## EXERCISE AIM
Before repeating the entries below, strip out every picture and keep all else as it is.

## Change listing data
------------------------------------

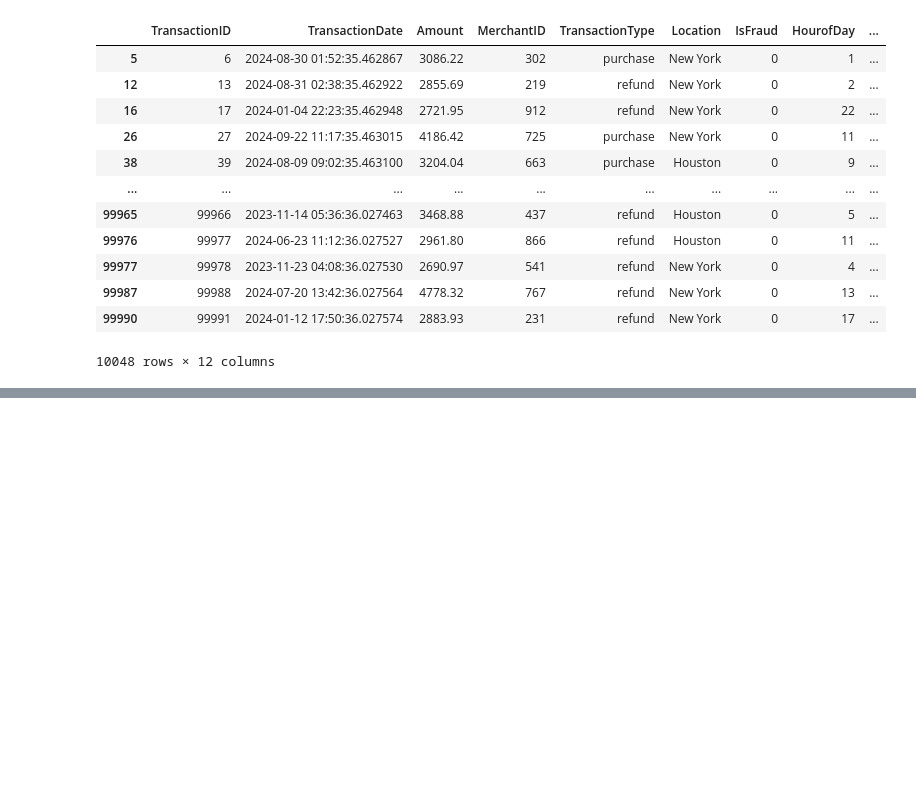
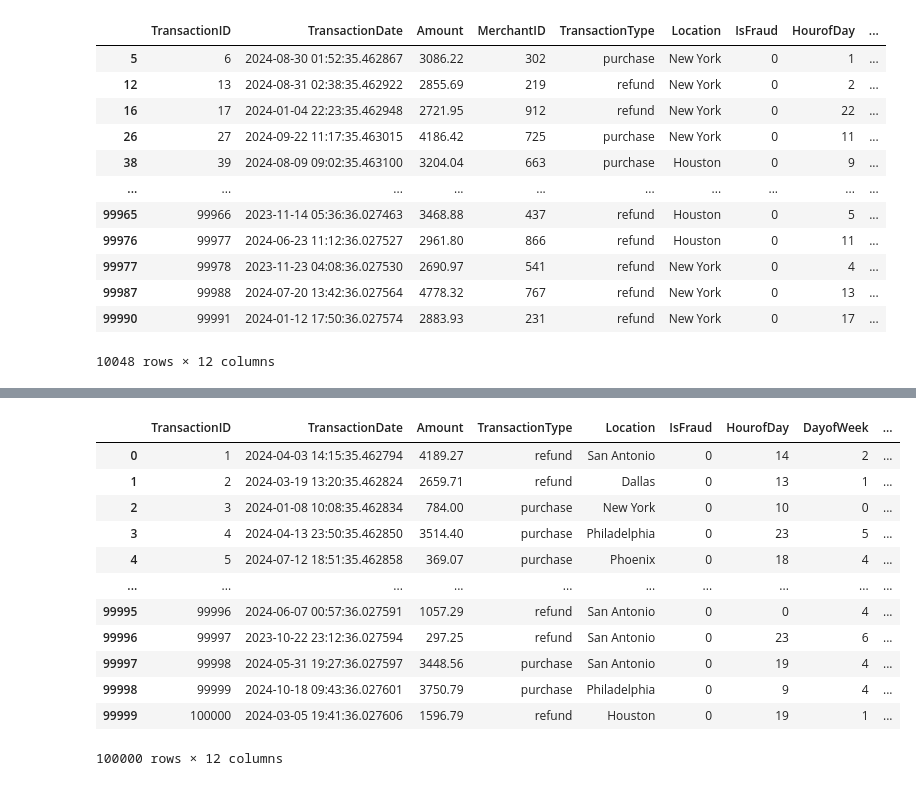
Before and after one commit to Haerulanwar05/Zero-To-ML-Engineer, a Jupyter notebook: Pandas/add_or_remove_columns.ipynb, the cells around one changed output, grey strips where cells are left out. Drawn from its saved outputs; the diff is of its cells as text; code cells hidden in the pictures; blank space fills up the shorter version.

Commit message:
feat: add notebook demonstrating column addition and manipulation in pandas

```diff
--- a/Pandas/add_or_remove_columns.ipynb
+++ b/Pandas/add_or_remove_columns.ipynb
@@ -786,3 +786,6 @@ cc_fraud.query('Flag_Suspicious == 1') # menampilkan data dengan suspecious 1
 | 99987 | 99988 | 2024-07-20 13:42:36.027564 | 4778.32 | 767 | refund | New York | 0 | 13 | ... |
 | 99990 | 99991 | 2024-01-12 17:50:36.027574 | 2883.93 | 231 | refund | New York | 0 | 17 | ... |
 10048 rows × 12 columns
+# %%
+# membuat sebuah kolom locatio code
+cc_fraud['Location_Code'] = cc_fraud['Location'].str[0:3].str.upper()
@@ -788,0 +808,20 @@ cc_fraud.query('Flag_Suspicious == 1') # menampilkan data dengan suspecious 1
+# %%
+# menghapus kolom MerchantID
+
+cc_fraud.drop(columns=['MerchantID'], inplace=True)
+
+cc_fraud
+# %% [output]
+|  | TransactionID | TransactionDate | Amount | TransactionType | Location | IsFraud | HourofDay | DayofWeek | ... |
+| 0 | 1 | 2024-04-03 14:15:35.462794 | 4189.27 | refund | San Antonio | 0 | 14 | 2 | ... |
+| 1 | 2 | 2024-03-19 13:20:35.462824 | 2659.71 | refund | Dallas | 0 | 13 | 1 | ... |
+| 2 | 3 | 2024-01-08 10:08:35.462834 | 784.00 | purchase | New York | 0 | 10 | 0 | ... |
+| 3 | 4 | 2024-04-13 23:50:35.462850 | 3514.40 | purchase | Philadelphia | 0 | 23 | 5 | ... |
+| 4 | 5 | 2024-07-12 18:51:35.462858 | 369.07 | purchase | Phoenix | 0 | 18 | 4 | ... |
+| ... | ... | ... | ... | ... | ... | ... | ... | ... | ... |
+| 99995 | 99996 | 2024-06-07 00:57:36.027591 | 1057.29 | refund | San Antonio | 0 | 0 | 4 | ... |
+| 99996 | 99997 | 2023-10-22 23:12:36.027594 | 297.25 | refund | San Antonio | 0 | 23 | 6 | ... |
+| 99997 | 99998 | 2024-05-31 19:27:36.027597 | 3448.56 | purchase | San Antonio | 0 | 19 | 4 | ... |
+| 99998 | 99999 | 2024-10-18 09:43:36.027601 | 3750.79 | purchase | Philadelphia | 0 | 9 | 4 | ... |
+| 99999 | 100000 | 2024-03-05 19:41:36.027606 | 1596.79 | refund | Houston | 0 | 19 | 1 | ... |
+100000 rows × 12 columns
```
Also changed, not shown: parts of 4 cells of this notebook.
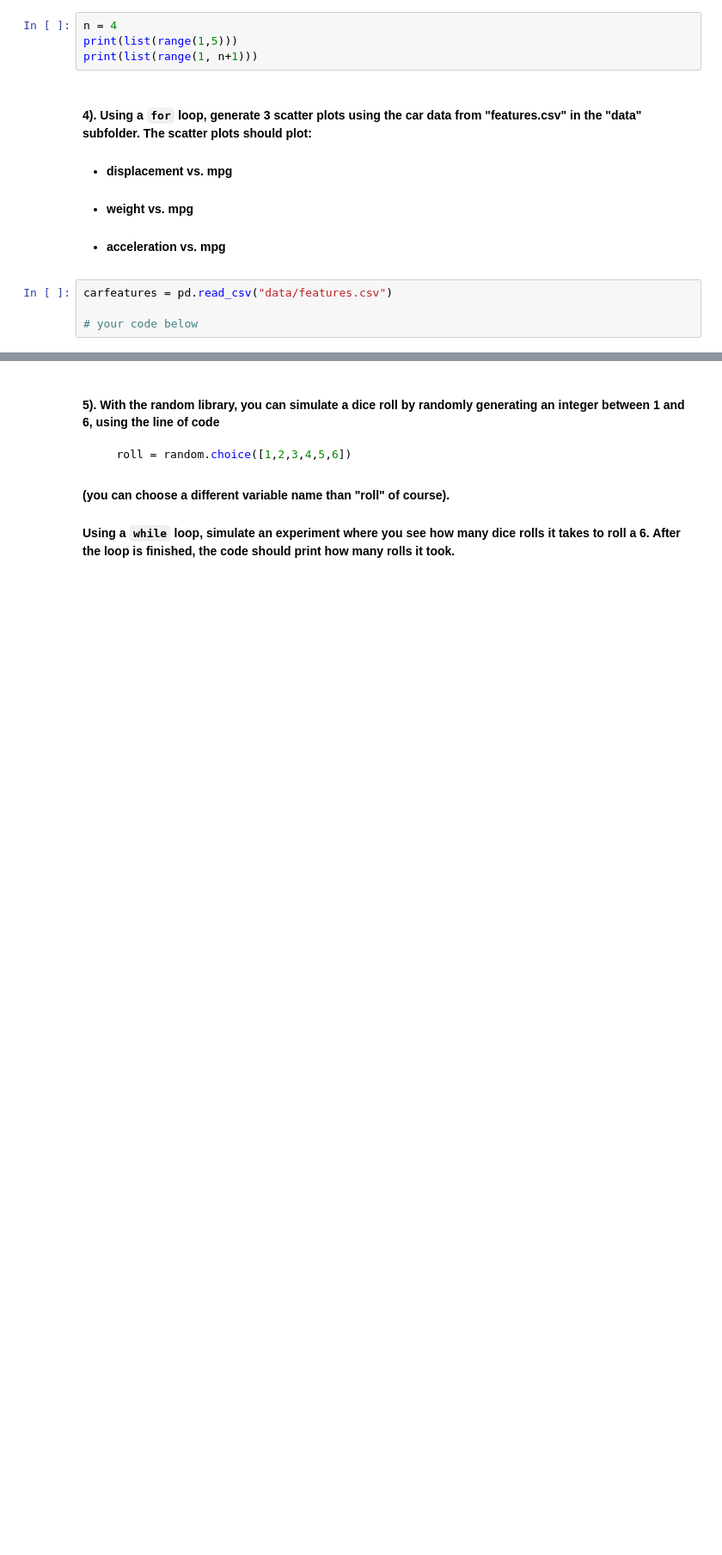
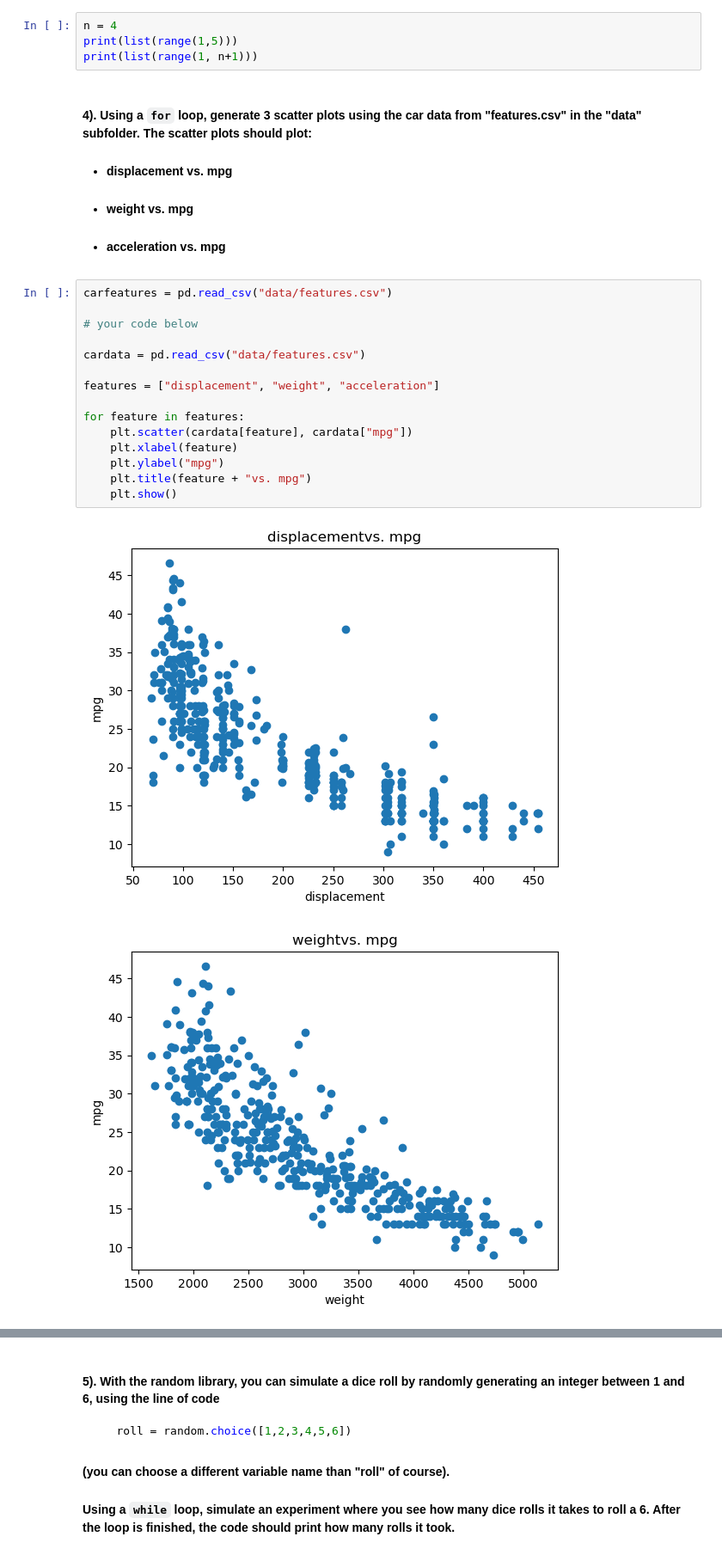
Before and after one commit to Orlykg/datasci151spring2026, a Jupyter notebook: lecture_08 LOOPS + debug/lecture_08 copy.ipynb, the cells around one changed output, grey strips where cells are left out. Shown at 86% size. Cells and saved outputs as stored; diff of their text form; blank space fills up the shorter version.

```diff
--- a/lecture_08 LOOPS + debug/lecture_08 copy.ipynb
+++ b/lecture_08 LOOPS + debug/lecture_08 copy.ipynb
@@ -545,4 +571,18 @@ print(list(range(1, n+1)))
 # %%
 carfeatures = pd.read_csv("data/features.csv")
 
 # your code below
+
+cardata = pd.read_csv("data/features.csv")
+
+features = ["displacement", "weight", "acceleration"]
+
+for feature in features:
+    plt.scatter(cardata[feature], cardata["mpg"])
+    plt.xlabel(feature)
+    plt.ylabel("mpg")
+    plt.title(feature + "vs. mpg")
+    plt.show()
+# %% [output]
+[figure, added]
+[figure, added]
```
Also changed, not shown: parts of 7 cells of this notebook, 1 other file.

------------------------------------

## REPLY TO THE TASK
Before and after one commit to Haerulanwar05/Zero-To-ML-Engineer, a Jupyter notebook: Pandas/add_or_remove_columns.ipynb, the cells around one changed output, grey strips where cells are left out. Drawn from its saved outputs; the diff is of its cells as text; code cells hidden in the pictures; blank space fills up the shorter version.

Commit message:
feat: add notebook demonstrating column addition and manipulation in pandas

```diff
--- a/Pandas/add_or_remove_columns.ipynb
+++ b/Pandas/add_or_remove_columns.ipynb
@@ -786,3 +786,6 @@ cc_fraud.query('Flag_Suspicious == 1') # menampilkan data dengan suspecious 1
 | 99987 | 99988 | 2024-07-20 13:42:36.027564 | 4778.32 | 767 | refund | New York | 0 | 13 | ... |
 | 99990 | 99991 | 2024-01-12 17:50:36.027574 | 2883.93 | 231 | refund | New York | 0 | 17 | ... |
 10048 rows × 12 columns
+# %%
+# membuat sebuah kolom locatio code
+cc_fraud['Location_Code'] = cc_fraud['Location'].str[0:3].str.upper()
@@ -788,0 +808,20 @@ cc_fraud.query('Flag_Suspicious == 1') # menampilkan data dengan suspecious 1
+# %%
+# menghapus kolom MerchantID
+
+cc_fraud.drop(columns=['MerchantID'], inplace=True)
+
+cc_fraud
+# %% [output]
+|  | TransactionID | TransactionDate | Amount | TransactionType | Location | IsFraud | HourofDay | DayofWeek | ... |
+| 0 | 1 | 2024-04-03 14:15:35.462794 | 4189.27 | refund | San Antonio | 0 | 14 | 2 | ... |
+| 1 | 2 | 2024-03-19 13:20:35.462824 | 2659.71 | refund | Dallas | 0 | 13 | 1 | ... |
+| 2 | 3 | 2024-01-08 10:08:35.462834 | 784.00 | purchase | New York | 0 | 10 | 0 | ... |
+| 3 | 4 | 2024-04-13 23:50:35.462850 | 3514.40 | purchase | Philadelphia | 0 | 23 | 5 | ... |
+| 4 | 5 | 2024-07-12 18:51:35.462858 | 369.07 | purchase | Phoenix | 0 | 18 | 4 | ... |
+| ... | ... | ... | ... | ... | ... | ... | ... | ... | ... |
+| 99995 | 99996 | 2024-06-07 00:57:36.027591 | 1057.29 | refund | San Antonio | 0 | 0 | 4 | ... |
+| 99996 | 99997 | 2023-10-22 23:12:36.027594 | 297.25 | refund | San Antonio | 0 | 23 | 6 | ... |
+| 99997 | 99998 | 2024-05-31 19:27:36.027597 | 3448.56 | purchase | San Antonio | 0 | 19 | 4 | ... |
+| 99998 | 99999 | 2024-10-18 09:43:36.027601 | 3750.79 | purchase | Philadelphia | 0 | 9 | 4 | ... |
+| 99999 | 100000 | 2024-03-05 19:41:36.027606 | 1596.79 | refund | Houston | 0 | 19 | 1 | ... |
+100000 rows × 12 columns
```
Also changed, not shown: parts of 4 cells of this notebook.
Before and after one commit to Orlykg/datasci151spring2026, a Jupyter notebook: lecture_08 LOOPS + debug/lecture_08 copy.ipynb, the cells around one changed output, grey strips where cells are left out. Shown at 86% size. Cells and saved outputs as stored; diff of their text form; blank space fills up the shorter version.

```diff
--- a/lecture_08 LOOPS + debug/lecture_08 copy.ipynb
+++ b/lecture_08 LOOPS + debug/lecture_08 copy.ipynb
@@ -545,4 +571,18 @@ print(list(range(1, n+1)))
 # %%
 carfeatures = pd.read_csv("data/features.csv")
 
 # your code below
+
+cardata = pd.read_csv("data/features.csv")
+
+features = ["displacement", "weight", "acceleration"]
+
+for feature in features:
+    plt.scatter(cardata[feature], cardata["mpg"])
+    plt.xlabel(feature)
+    plt.ylabel("mpg")
+    plt.title(feature + "vs. mpg")
+    plt.show()
+# %% [output]
+[figure, added]
+[figure, added]
```
Also changed, not shown: parts of 7 cells of this notebook, 1 other file.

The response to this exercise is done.